“The first project we got involved with was supplying nearly 300,000 inserts for the BlueSky ventilators,” says the Sales Director. This scheme was put together by a consortium including Red Bull and Renault, aiming to make thousands of medical ventilators as the NHS readied for an expected peak of Covid‐19 cases. After supplying the project, the scheme got cancelled just days before production began, but that wasn’t the only way the Insert Company was linked with Covid‐19‐tackling infrastructure.
“We even got involved in the NHS Nightingale hospital in London (pictured top). More recently we supplied bolts and other pieces to the Nightingale hospital they set up in Jersey. We had to fly products in from Europe.”
Despite the lockdown, business was up in April thanks in part to involvement in those projects. Did it surprise the Insert Company to be called upon for these big-name projects?
“Over the years, we have become known as a distributor which can also source from the marketplace. If I haven’t got a certain product to hand then I will know someone who has got it, from the UK to Europe. For the Blue Sky Ventilator project, we had to fly fasteners in from Germany, we used a firm in Spain for the inserts and we sourced more inserts from all around Europe. One order was for 95,000 items. Then they went down to sizes like M2s or M2.5s for 30,000 or 40,000 items. Those are not that popular sizes in volume anymore, so really as a company and for me personally, we had to dig deep and use my 20 years of knowledge.”
The pandemic also brought in business through the shop fitting sector. While retail was hugely hampered by the lockdown, those operating essential businesses – like hardware stores and supermarkets – were adapting their retail areas to allow for social distancing and reduce the chances of spreading the coronavirus.
Broome explains: “We have been supplying the shop fitters for all the Perspex screens that have been going up in supermarkets. We have been supplying boxes of bolts into them and we’ve had orders for them for B&Q too.”
Such has been the demand, fasteners for shopfitting have also been in shorter supply than usual. “We had to work hard – we’d bought all the stock from our usual sources and burned through it all.”
One of the solutions has been coming up with easier to source alternatives that customers that are still fit for purpose. The firm has also been supplying a high‐end visor manufacturer in Leicester, which has been selling tens of thousands of products to household names.
Does Broome anticipate stock shortages down the line? “Potentially, that is my concern. Especially on the furniture side when that has all opened up again, unless Europe and the Far East start producing again very quickly.

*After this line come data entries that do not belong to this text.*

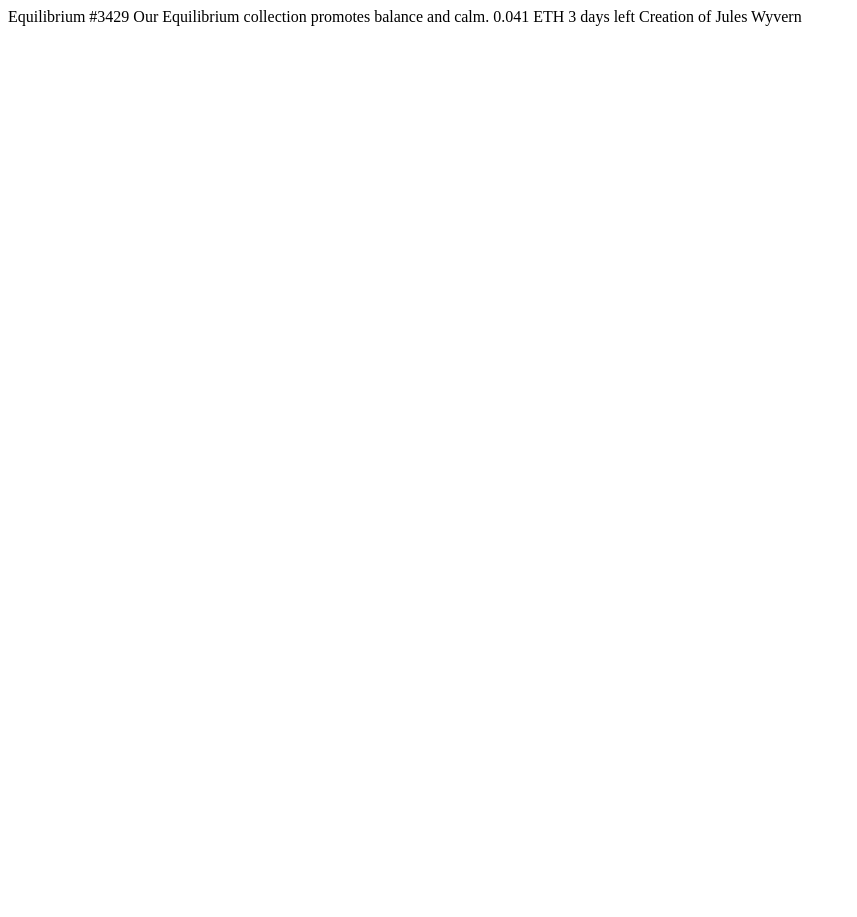
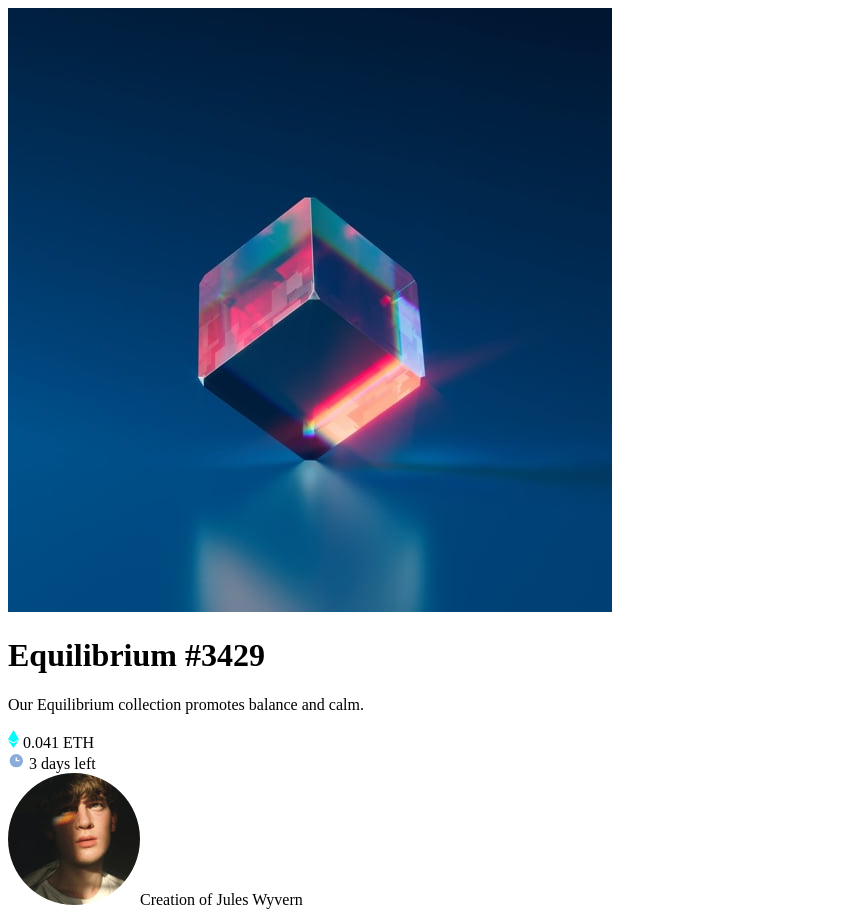
Before and after one commit to GalisGalisteo/nft-preview-card-component-main, a plain HTML site: page index.html in a window 1280 px wide. Shown: the whole page, without its empty margins (0-857 px from the left). Before the commit the page ends 800 px from the top, so only its background shows below. Drawn offline with Linux system fonts and the light colour scheme.

Commit message:
boxing and html tags and classes

```diff
--- a/index.html
+++ b/index.html
@@ -1,24 +1,35 @@
 <!DOCTYPE html>
 <html lang="en">
+
 <head>
   <meta charset="UTF-8">
-  <meta name="viewport" content="width=device-width, initial-scale=1.0"> <!-- displays site properly based on user's device -->
+  <meta name="viewport" content="width=device-width, initial-scale=1.0">
+  <!-- displays site properly based on user's device -->
 
   <link rel="icon" type="image/png" sizes="32x32" href="./images/favicon-32x32.png">
 
   <title>Frontend Mentor | NFT preview card component</title>
 
 </head>
+
 <body>
 
-  Equilibrium #3429
+  <div class="card">
+    <img class="card__image" src="./images/image-equilibrium.jpg" alt="crystal cube multicolor">
+    <div class="card__info">
+      <h1 class="card__title">Equilibrium #3429</h1>
+      <p class="card__description">Our Equilibrium collection promotes balance and calm.</p>
+      <div class="card__selling-details">
+        <div class="selling-details__price"> <img src="./images/icon-ethereum.svg" alt="ethereum logo"> 0.041 ETH</div>
+        <div class="selling-details__days-left"> <img src="./images/icon-clock.svg" alt="clock icon"> 3 days left</div>
+      </div>
 
-  Our Equilibrium collection promotes balance and calm.
-
-  0.041 ETH
-  3 days left
-
-  Creation of Jules Wyvern
+      <div class="card__creator">
+        <img class="creator__image" src="./images/image-avatar.png" alt="profile picture">Creation of <span>Jules Wyvern</span>
+      </div>
+    </div>
+  </div>
 
 </body>
+
 </html>
```
Also changed, not shown: design/mobile-design-boxing.png (added), design/mobile-design.jpg.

“Luckily we carry a lot of inventory so we are still quite well stocked. Certain sizes have been harder to pick back up, but as a company, I am happy with our stock levels. I have been buying stock we didn’t really need to make sure we are ready for when everyone opens again.
“I have now called a couple of staff back in and we are slowly getting indications that things are returning to normal, based on the calls we have had coming in. It looks positive.
“It’s been a bad situation, but we have been operating and supplying a need. I’d rather have not had it, of course. The government grants have helped the situation.
“It’s been a crazy month or so, really. It’s given us pleasure to have been involved in projects like the Nightingale hospitals in London and Jersey. We have a brand name in the UK marketplace. You hear about the big multinationals involved in these big projects, but they couldn’t build anything without the lower tiers and suppliers like us.”